Content creators who don’t carry executive titles such as Vice President of Marketing or Chief Content Officer are rarely considered official business stakeholders. But when it comes to the strategic process of creating personas for your content marketing goals and objectives (aka your Content Marketing Machine), there are very good reasons to consider offering creatives a place at the table.
Your in-house content creators likely have experience in professional communications positions (journalism, design, creative writing, copywriting, etc.) that have required them to think creatively. That’s why you’ve hired them, after all. Their work has challenged them to develop characters and scenes or scenarios, both of which are required in creating user personas for your content marketing program. More descriptive demographic and scene-setting details will add depth to your character personas, as well as their perceived goals and needs.
Along the same lines, your content creators are likely accustomed to constructively challenging biases and stereotypes, both of which are inevitable in persona development, no matter how much market research is at your disposal. Tap their critical thinking skills to test your assumptions until A/B testing and analytics allow you to hone the personas further.
Better Informed Content Types (and Budget)
Your persona research should lead to clear recommendations for the types of content to create for each persona at every level of your sales funnel. Nobody understands the possibilities and limitations of your content creators better than they do. Offering them a seat at the table will allow you to take stock of what types of content they’re capable of creating and at what level of quality, as well as where their weaknesses lie.
Does someone on the team have a strong record of script writing for video?

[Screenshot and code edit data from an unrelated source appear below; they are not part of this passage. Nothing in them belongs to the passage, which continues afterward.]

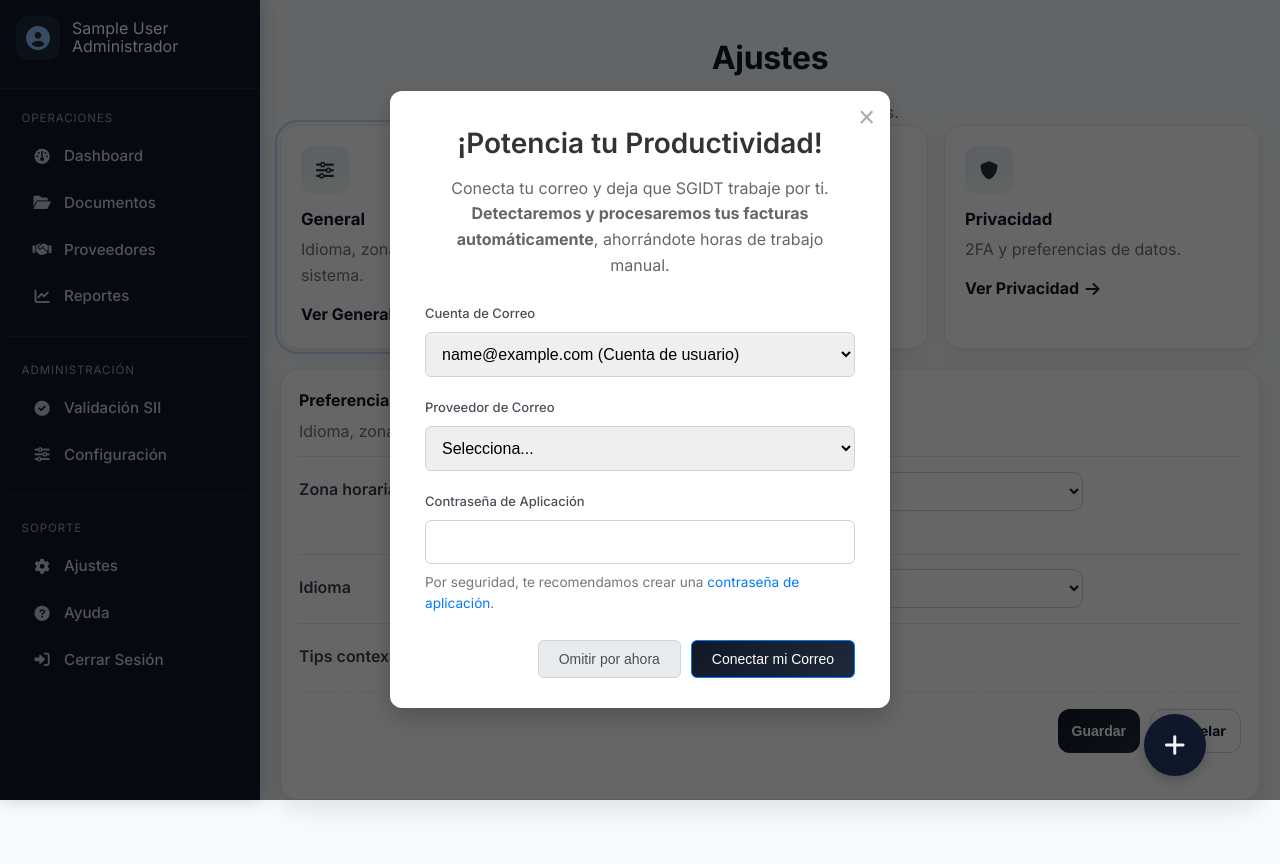
After one commit to NicolasCeronM/sgidt, a Django app: page /panel/ajustes/general/ in a window 1280 px wide. The commit adds this page. Run offline with Django 5.2, Linux system fonts and the light colour scheme; the visitor is signed in with stand-in values (Sample User, id 1); data that the repository does not hold is empty; parts of the project's set-up code (start-up, migrations or seed data) failed here and were passed over.

Commit message:
ajustes agregado al panel

```diff
--- a/apps/panel/urls.py
+++ b/apps/panel/urls.py
@@ -8,43 +8,43 @@
 from apps.panel.views.configuracion import SettingsView, check_email_sync_status, save_email_sync_config
 from apps.panel.views.ayuda import HelpView, FAQView, StatusView, help_contact, manual_usuario_pdf, chatbot_ask
 from apps.panel.views.api import DashboardSummaryApi, DashboardLatestDocsApi
+from apps.panel.views.ajustes import AjustesGeneralView, AjustesCuentaView, AjustesPrivacidadView, ajustes_landing
 
 # APIs existentes de documentos
 from apps.documentos import views as doc_views
 
+
 app_name = "panel"
 
 urlpatterns = [
-    # Dashboard
     path("", DashboardView.as_view(), name="dashboard"),
-    # APIs Dashboard
     path("api/dashboard/summary/", DashboardSummaryApi.as_view(), name="api_dashboard_summary"),
     path("api/dashboard/latest/", DashboardLatestDocsApi.as_view(), name="api_dashboard_latest"),
+    path("api/dashboard/gastos6m/", GastosUltimos6MesesAPI.as_view(), name="api_dashboard_gastos6m"),
 
-    # Módulos
     path("documentos/", DocsView.as_view(), name="documentos_page"),
-    #path("reportes/", ReportsView.as_view(), name="reportes"),
     path("validaciones/", ValidationsView.as_view(), name="validaciones"),
     path("configuraciones/", SettingsView.as_view(), name="configuraciones"),
-    path('reportes/', ReportsView.as_view(), name='reportes'),
-    path('reportes/exportar/<str:file_type>/', export_report_data, name='exportar_reporte'),
-    # --- NUEVAS URLS PARA LA API DEL POPUP ---
-    path('api/check-email-sync-status/', check_email_sync_status, name='check_email_sync_status'),
-    path('api/save-email-sync-config/', save_email_sync_config, name='save_email_sync_config'),
 
-    # Ayuda / Soporte
+    path("ajustes/", ajustes_landing, name="ajustes"),
+    path("ajustes/general/", AjustesGeneralView.as_view(), name="ajustes_general"),
+    path("ajustes/cuenta/", AjustesCuentaView.as_view(), name="ajustes_cuenta"),
+    path("ajustes/privacidad/", AjustesPrivacidadView.as_view(), name="ajustes_privacidad"),
+
+    path("reportes/", ReportsView.as_view(), name="reportes"),
+    path("reportes/exportar/<str:file_type>/", export_report_data, name="exportar_reporte"),
+
+    path("api/check-email-sync-status/", check_email_sync_status, name="check_email_sync_status"),
+    path("api/save-email-sync-config/", save_email_sync_config, name="save_email_sync_config"),
+
     path("ayuda/", HelpView.as_view(), name="ayuda"),
     path("ayuda/faq/", FAQView.as_view(), name="faq"),
     path("ayuda/estado/", StatusView.as_view(), name="estado"),
     path("ayuda/contacto/", help_contact, name="ayuda_contacto"),
     path("ayuda/chatbot/ask/", chatbot_ask, name="chatbot_ask"),
 
-    # Manual de usuario (PDF)
     path("manual.pdf", manual_usuario_pdf, name="manual_pdf"),
 
-    # APIs Documentos (conserva tus endpoints actuales)
     path("documentos/api/list/", doc_views.documentos_list_api, name="documentos_list_api"),
     path("documentos/api/upload/", doc_views.documentos_upload_api, name="documentos_upload_api"),
-    path("api/dashboard/gastos6m/", GastosUltimos6MesesAPI.as_view(), name="api_dashboard_gastos6m"),
-
 ]
--- /dev/null
+++ b/apps/panel/views/ajustes.py
@@ -0,0 +1,27 @@
+from django.contrib.auth.mixins import LoginRequiredMixin
+from django.views.generic import TemplateView
+from django.shortcuts import redirect
+from django.urls import reverse
+
+class AjustesBase(LoginRequiredMixin, TemplateView):
+    template_name = "panel/ajustes.html"
+    seccion = "general"
+    page_title = "Ajustes"
+
+    def get_context_data(self, **kwargs):
+        ctx = super().get_context_data(**kwargs)
+        ctx["seccion"] = self.seccion
+        ctx["page_title"] = self.page_title
+        return ctx
+
+class AjustesGeneralView(AjustesBase):
+    seccion = "general"
+
+class AjustesCuentaView(AjustesBase):
+    seccion = "cuenta"
+
+class AjustesPrivacidadView(AjustesBase):
+    seccion = "privacidad"
+
+def ajustes_landing(request):
+    return redirect(reverse("panel:ajustes_general"))
--- a/apps/usuarios/urls.py
+++ b/apps/usuarios/urls.py
@@ -1,17 +1,40 @@
+# apps/usuarios/urls.py
 from django.urls import path
+from django.contrib.auth import views as auth_views
+from django.urls import reverse_lazy
+
 from .views import VistaLogin, cerrar_sesion, ConfiguracionAdministradorView
 from . import views_password_reset as pr_views
 
 app_name = "usuarios"
+
 urlpatterns = [
+    # Autenticación propia
     path("login/", VistaLogin.as_view(), name="login"),
     path("logout/", cerrar_sesion, name="logout"),
 
-        # Rutas para restablecimiento de contraseña
+    # Restablecimiento de contraseña (flujo propio existente)
     path("password/olvido/", pr_views.password_reset_request, name="password_reset_request"),
     path("password/verificar/", pr_views.password_reset_verify, name="password_reset_verify"),
     path("password/nueva/", pr_views.password_reset_set, name="password_reset_set"),
 
-    # NUEVA: Configuración de Administrador
+    # Configuración de Administrador
     path("config/admin/", ConfiguracionAdministradorView.as_view(), name="config_admin"),
+
+    # === Cambio de contraseña (usuario autenticado) ===
+    path(
+        "password/change/",
+        auth_views.PasswordChangeView.as_view(
+            template_name="usuarios/password_change_form.html",
+            success_url=reverse_lazy("usuarios:password_change_done"),
+        ),
+        name="password_change",
+    ),
+    path(
+        "password/change/done/",
+        auth_views.PasswordChangeDoneView.as_view(
+            template_name="usuarios/password_change_done.html"
+        ),
+        name="password_change_done",
+    ),
 ]
--- a/config/settings.py
+++ b/config/settings.py
@@ -254,6 +254,3 @@
 # =====================================================================
 # Chatbot AI
 # =====================================================================
-import os
-GROQ_API_KEY = "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"
-GROQ_MODEL = "llama-3.3-70b-versatile"
--- /dev/null
+++ b/static/panel/css/ajustes.css
@@ -0,0 +1,112 @@
+/* ===== Scope exclusivo para Ajustes ===== */
+.ajustes-page .settings-wrap{max-width:980px;margin:0 auto;padding-bottom:2rem}
+
+/* Título + subtítulo */
+.ajustes-page .settings-title{color:#0f172a;font-weight:800;letter-spacing:-.01em;text-align:center}
+.ajustes-page .settings-subtitle{color:#6b7280;text-align:center;max-width:720px;margin:.25rem auto 0}
+.ajustes-page .settings-title-underline{
+  width:180px;height:3px;margin:.6rem auto 0;border-radius:999px;
+  background:linear-gradient(90deg,rgba(59,130,246,.45),rgba(16,185,129,.45))
+}
+
+/* ===== Quick cards ===== */
+.ajustes-page .settings-quick-cards{
+  display:grid;grid-template-columns:repeat(3,1fr);gap:1rem;margin:0 auto 1.25rem;align-items:stretch
+}
+.ajustes-page .sqc-card{
+  background:#fff;border:1px solid #e5e7eb;border-radius:18px;padding:1.25rem;
+  box-shadow:0 6px 18px rgba(16,24,40,.06);text-align:left;
+  transition:transform .15s,box-shadow .15s,border-color .15s,background .15s
+}
+.ajustes-page .sqc-card:hover{transform:translateY(-2px);box-shadow:0 12px 26px rgba(16,24,40,.10);border-color:#dfe3ea}
+.ajustes-page .sqc-card.active{outline:2px solid rgba(37,99,235,.25);outline-offset:3px}
+.ajustes-page .sqc-icon{
+  width:48px;height:48px;border-radius:12px;display:inline-grid;place-items:center;margin-bottom:.5rem;
+  background:linear-gradient(180deg,rgba(37,99,235,.10),rgba(16,185,129,.08));color:#1f2937
+}
+.ajustes-page .sqc-icon i{font-size:18px}
+.ajustes-page .sqc-title{font-size:1.05rem;font-weight:700;color:#0f172a;margin:.25rem 0}
+.ajustes-page .sqc-desc{color:#6b7280;margin:0 0 .9rem}
+.ajustes-page .sqc-btn{
+  display:inline-flex;align-items:center;gap:.4rem;
+  border-radius:999px;border:1px solid #e5e7eb;background:#fff;color:#111827;font-weight:600;
+  padding:.45rem .9rem
+}
+.ajustes-page .sqc-btn:hover{background:#f8fafc}
+
+.ajustes-page .sqc-card{
+  display:block; text-decoration:none; color:inherit;
+  background:#fff;border:1px solid #e5e7eb;border-radius:18px;padding:1.25rem;
+  box-shadow:0 6px 18px rgba(16,24,40,.06);
+  transition:transform .15s, box-shadow .15s, border-color .15s, background .15s
+}
+.ajustes-page .sqc-card:hover{transform:translateY(-2px);box-shadow:0 12px 26px rgba(16,24,40,.10);border-color:#dfe3ea}
+.ajustes-page .sqc-card:active{transform:translateY(-1px)}
+.ajustes-page .sqc-card:focus-visible{outline:3px solid rgba(37,99,235,.45);outline-offset:3px}
+.ajustes-page .sqc-card.active{outline:2px solid rgba(37,99,235,.25);outline-offset:3px}
+
+/* CTA al pie de la card */
+.ajustes-page .sqc-cta{
+  display:inline-flex;align-items:center;gap:.4rem;margin-top:.25rem;
+  font-weight:700;color:#0f172a
+}
+.ajustes-page .sqc-card:hover .sqc-cta i{transform:translateX(2px)}
+.ajustes-page .sqc-cta i{transition:transform .15s}
+
+/* Icono, títulos y descripción (se mantienen) */
+.ajustes-page .sqc-icon{
+  width:48px;height:48px;border-radius:12px;display:inline-grid;place-items:center;margin-bottom:.5rem;
+  background:linear-gradient(180deg,rgba(37,99,235,.10),rgba(16,185,129,.08));color:#1f2937
+}
+.ajustes-page .sqc-title{font-size:1.05rem;font-weight:700;color:#0f172a;margin:.25rem 0}
+.ajustes-page .sqc-desc{color:#6b7280;margin:0 0 .6rem}
+
+
+/* Responsive cards */
+@media (max-width:992px){ .ajustes-page .settings-quick-cards{grid-template-columns:1fr 1fr} }
+@media (max-width:640px){ .ajustes-page .settings-quick-cards{grid-template-columns:1fr} }
+
+/* Card de contenido */
+.ajustes-page .settings-card{border:1px solid #e5e7eb;background:#fff;border-radius:18px;box-shadow:0 10px 25px rgba(16,24,40,.1)}
+
+/* (Si mantienes tabs en algún lado, se ven bien) */
+.ajustes-page .settings-tabs ul{list-style:none;padding-left:0;margin:0;display:flex;gap:.5rem;flex-wrap:wrap}
+.ajustes-page .settings-tabs li{list-style:none}
+.ajustes-page .settings-tabs .nav-link{
+  display:inline-flex;align-items:center;
+  border:1px solid #e5e7eb;background:#fff;color:#374151;font-weight:600;
+  padding:.55rem 1rem;border-radius:999px;transition:transform .15s,box-shadow .15s,background .15s
+}
+.ajustes-page .settings-tabs .nav-link:hover{transform:translateY(-1px);box-shadow:0 4px 14px rgba(16,24,40,.08)}
+.ajustes-page .settings-tabs .nav-link.active{color:#0f172a;background:rgba(37,99,235,.08);border-color:transparent}
+.ajustes-page .settings-icon{width:18px;height:18px;margin-right:.5rem;opacity:.95}
+
+/* Secciones / filas del formulario */
+.ajustes-page .settings-section{margin-bottom:1.75rem}
+.ajustes-page .settings-section-title{color:#0f172a;font-weight:700;margin-bottom:.35rem}
+.ajustes-page .settings-section-desc{color:#6b7280;margin-bottom:.75rem}
+
+.ajustes-page .settings-row{
+  display:grid;grid-template-columns:240px 1fr;gap:1rem 1.5rem;align-items:start;
+  padding:.9rem 0;border-top:1px solid #e5e7eb
+}
+.ajustes-page .settings-row:first-child{border-top:0}
+
+.ajustes-page .settings-label{color:#374151;font-weight:600;margin-top:.35rem}
+.ajustes-page .settings-field .form-control,
+.ajustes-page .settings-field .form-select{max-width:520px;border-radius:10px}
+.ajustes-page .settings-field .form-control:focus,
+.ajustes-page .settings-field .form-select:focus{box-shadow:0 0 0 3px rgba(59,130,246,.25);border-color:#2563eb}
+.ajustes-page .settings-help{color:#6b7280;font-size:.9rem;margin-top:.35rem}
+
+/* Acciones y zonas */
+.ajustes-page .settings-actions{display:flex;gap:.6rem;justify-content:flex-end;padding-top:1rem;border-top:1px dashed #e5e7eb;margin-top:.5rem}
+.ajustes-page .danger-zone{border:1px solid rgba(220,38,38,.25);background:rgba(220,38,38,.05);color:#dc2626;padding:1rem;border-radius:14px}
+
+/* Responsive formulario */
+@media (max-width:768px){
+  .ajustes-page .settings-row{grid-template-columns:1fr}
+  .ajustes-page .settings-field .form-control,
+  .ajustes-page .settings-field .form-select{max-width:100%}
+  .ajustes-page .settings-actions{justify-content:stretch}
+}
--- a/templates/includes/navbar_app.html
+++ b/templates/includes/navbar_app.html
@@ -75,6 +75,10 @@
     <div class="sidebar-group">
       <p class="sidebar-group-title">Soporte</p>
 
+      <a href="{% url 'panel:ajustes' %}" class="sidebar-link">
+        <i class="fas fa-gear" aria-hidden="true"></i><span>Ajustes</span>
+      </a>
+
       <a href="{% url 'panel:ayuda' %}" class="sidebar-link">
         <i class="fas fa-circle-question" aria-hidden="true"></i><span>Ayuda</span>
       </a>
@@ -82,6 +86,7 @@
       <a href="{% url 'usuarios:logout' %}" class="sidebar-link sidebar-link--danger">
         <i class="fas fa-right-to-bracket" aria-hidden="true"></i><span>Cerrar Sesión</span>
       </a>
+
     </div>
   </nav>
 </aside>
--- /dev/null
+++ b/templates/panel/ajustes.html
@@ -0,0 +1,202 @@
+{% extends "base_app.html" %}
+{% load static %}
+
+{% block title %}Ajustes{% endblock %}
+{% block css %}
+<link rel="stylesheet" href="{% static 'panel/css/ajustes.css' %}?v={% now 'U' %}">
+{% endblock %}
+
+{% block content %}
+<div class="ajustes-page">
+  <div class="settings-wrap">
+    <!-- Encabezado -->
+    <div class="mb-4">
+      <h1 class="h3 settings-title">Ajustes</h1>
+      <div class="settings-title-underline"></div>
+      <p class="mt-2 settings-subtitle">
+        {% if seccion == 'general' %}Configura preferencias generales.{% endif %}
+        {% if seccion == 'cuenta' %}Actualiza los datos de tu cuenta.{% endif %}
+        {% if seccion == 'privacidad' %}Gestiona privacidad y seguridad.{% endif %}
+      </p>
+    </div>
+
+    <!-- Navegación tipo "cards" (toda la card clickeable) -->
+    <div class="settings-quick-cards">
+      <a class="sqc-card {% if seccion == 'general' %}active{% endif %}"
+         href="{% url 'panel:ajustes_general' %}"
+         aria-label="Ir a Ajustes Generales">
+        <div class="sqc-icon"><i class="fas fa-sliders-h" aria-hidden="true"></i></div>
+        <h3 class="sqc-title">General</h3>
+        <p class="sqc-desc">Idioma, zona horaria y ayudas del sistema.</p>
+        <span class="sqc-cta">Ver General <i class="fas fa-arrow-right" aria-hidden="true"></i></span>
+      </a>
+
+      <a class="sqc-card {% if seccion == 'cuenta' %}active{% endif %}"
+         href="{% url 'panel:ajustes_cuenta' %}"
+         aria-label="Ir a Ajustes de Cuenta">
+        <div class="sqc-icon"><i class="fas fa-user-cog" aria-hidden="true"></i></div>
+        <h3 class="sqc-title">Cuenta</h3>
+        <p class="sqc-desc">Nombre, correo y contraseña.</p>
+        <span class="sqc-cta">Ver Cuenta <i class="fas fa-arrow-right" aria-hidden="true"></i></span>
+      </a>
+
+      <a class="sqc-card {% if seccion == 'privacidad' %}active{% endif %}"
+         href="{% url 'panel:ajustes_privacidad' %}"
+         aria-label="Ir a Ajustes de Privacidad">
+        <div class="sqc-icon"><i class="fas fa-shield-alt" aria-hidden="true"></i></div>
+        <h3 class="sqc-title">Privacidad</h3>
+        <p class="sqc-desc">2FA y preferencias de datos.</p>
+        <span class="sqc-cta">Ver Privacidad <i class="fas fa-arrow-right" aria-hidden="true"></i></span>
+      </a>
+    </div>
+
+    <!-- Card de contenido -->
+    <div class="card settings-card">
+      <div class="card-body p-4 p-md-5">
+
+        {# ===== CONTENIDO GENERAL ===== #}
+        {% if seccion == 'general' %}
+        <div class="settings-section">
+          <div class="settings-section-title">Preferencias generales</div>
+          <p class="settings-section-desc">Idioma, zona horaria y tips del sistema.</p>
+
+          <form method="post" class="settings-form">
+            {% csrf_token %}
+            <div class="settings-row">
+              <div class="settings-label">Zona horaria</div>
+              <div class="settings-field">
+                <select class="form-select" name="tz">
+                  <option value="America/Santiago">America/Santiago</option>
+                  <option value="America/Lima">America/Lima</option>
+                  <option value="UTC">UTC</option>
+                </select>
+                <div class="settings-help">Se usa para mostrar fechas y horas en el panel.</div>
+              </div>
+            </div>
+
+            <div class="settings-row">
+              <div class="settings-label">Idioma</div>
+              <div class="settings-field">
+                <select class="form-select" name="lang">
+                  <option value="es">Español</option>
+                  <option value="en">English</option>
+                </select>
+              </div>
+            </div>
+
+            <div class="settings-row">
+              <div class="settings-label">Tips contextuales</div>
+              <div class="settings-field">
+                <div class="form-check form-switch">
+                  <input class="form-check-input" type="checkbox" id="tips" name="tips" checked>
+                  <label class="form-check-label" for="tips">Mostrar ayudas dentro de las pantallas</label>
+                </div>
+              </div>
+            </div>
+
+            <div class="settings-actions">
+              <button class="btn btn-primary" type="submit">Guardar</button>
+              <a href="{% url 'panel:ajustes_general' %}" class="btn btn-outline-secondary">Cancelar</a>
+            </div>
+          </form>
+        </div>
+        {% endif %}
+
+        {# ===== CONTENIDO CUENTA ===== #}
+        {% if seccion == 'cuenta' %}
+        <div class="settings-section">
+          <div class="settings-section-title">Datos de la cuenta</div>
+          <p class="settings-section-desc">Actualiza tu información personal y correo.</p>
+
+          <form method="post" class="settings-form">
+            {% csrf_token %}
+            <div class="settings-row">
+              <div class="settings-label">Nombre</div>
+              <div class="settings-field">
+                <input class="form-control" type="text" name="first_name" value="{{ user.first_name }}">
+              </div>
+            </div>
+
+            <div class="settings-row">
+              <div class="settings-label">Apellido</div>
+              <div class="settings-field">
+                <input class="form-control" type="text" name="last_name" value="{{ user.last_name }}">
+              </div>
+            </div>
+
+            <div class="settings-row">
+              <div class="settings-label">Email</div>
+              <div class="settings-field">
+                <input class="form-control" type="email" name="email" value="{{ user.email }}">
+                <div class="settings-help">Usado para notificaciones y recuperación de cuenta.</div>
+              </div>
+            </div>
+
+            <div class="settings-row">
+              <div class="settings-label">Contraseña</div>
+              <div class="settings-field">
+                <a href="{% url 'usuarios:password_change' %}" class="btn btn-outline-primary btn-sm">
+                  Cambiar contraseña
+                </a>
+              </div>
+            </div>
+
+            <div class="settings-actions">
+              <button class="btn btn-primary" type="submit">Actualizar cuenta</button>
+            </div>
+          </form>
+        </div>
+        {% endif %}
+
+        {# ===== CONTENIDO PRIVACIDAD ===== #}
+        {% if seccion == 'privacidad' %}
+        <div class="settings-section">
+          <div class="settings-section-title">Privacidad y seguridad</div>
+          <p class="settings-section-desc">Autenticación y preferencias de datos.</p>
+
+          <form method="post" class="settings-form">
+            {% csrf_token %}
+            <div class="settings-row">
+              <div class="settings-label">Autenticación en dos pasos</div>
+              <div class="settings-field">
+                <div class="form-check form-switch">
+                  <input class="form-check-input" type="checkbox" id="twofa" name="twofa">
+                  <label class="form-check-label" for="twofa">Habilitar 2FA</label>
+                </div>
+                <div class="settings-help">Agrega una capa extra de seguridad a tu inicio de sesión.</div>
+              </div>
+            </div>
+
+            <div class="settings-row">
+              <div class="settings-label">Compartir datos anónimos</div>
+              <div class="settings-field">
+                <div class="form-check">
+                  <input class="form-check-input" type="checkbox" id="share_data" name="share_data">
+                  <label class="form-check-label" for="share_data">Permitir mejoras del producto con datos agregados</label>
+                </div>
+              </div>
+            </div>
+
+            <div class="settings-row">
+              <div class="settings-label">Zona peligrosa</div>
+              <div class="settings-field">
+                <div class="danger-zone">
+                  <strong>Eliminar mi cuenta</strong>
+                  <p class="mb-2">Esta acción es irreversible. Se borrarán tus datos asociados.</p>
+                  <button type="button" class="btn btn-outline-danger btn-sm">Eliminar cuenta</button>
+                </div>
+              </div>
+            </div>
+
+            <div class="settings-actions">
+              <button class="btn btn-primary" type="submit">Guardar privacidad</button>
+            </div>
+          </form>
+        </div>
+        {% endif %}
+
+      </div>
+    </div>
+  </div>
+</div>
+{% endblock %}
```
Also changed, not shown: templates/panel/ajustes/_cuenta.html (added, +43 -0 lines), templates/panel/ajustes/_general.html (added, +45 -0 lines), templates/panel/ajustes/_privacidad.html (added, +44 -0 lines), templates/usuarios/password_change_done.html (added, +11 -0 lines), templates/usuarios/password_change_form.html (added, +16 -0 lines), 1 other file.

Have your designers produced good-looking e-books? Just because they haven’t turned over a certain content type for your organization doesn’t mean your content creators don’t have samples of prior work tucked away in a portfolio somewhere. By giving your creatives a voice in your high-level content strategy, you get a sense upfront how much budget will be needed to outsource or hire for creating specific types of content down the road and can lead you to consider forms and types of content, not to mention channels, you might not otherwise.
Participating and listening in on the persona development process can jump start your content efforts by giving creators a more solid understanding of whom and for what purposes their work is intended. If they’re true creatives, ideas will begin floating to the surface immediately.
Better Quality and Communication
Finally, and perhaps most importantly, involving content creators at this level provides executives with an opportunity to relay core business goals and objectives in a way non-stakeholders rarely perceive them.
Many established enterprises make impressive efforts to document and share their successes and legacies with new employees. Within startups, founders’ visions are often transparent and energizing. And yet, with growth—and I believe genuine dedication to a content marketing program is generally a sign of progress—mid- and entry-level employees can find themselves trying to piece together those visions and legacies from second-hand sources and information, which can lead to mythologized and inaccurate accounts.
Opening up the process of persona development gives content creators the kind of access that results in better communication during the throws of content production and ties them more intimately to the business’ goals. An increased interest in and understanding of analytics, not to mention better quality content, are just two of the numerous benefits such access has the potential to engender.
And that will be apparent on the bottom line.
What other benefits would you add to this list? Or maybe your experience hasn’t been so positive? Let’s discuss in the comments.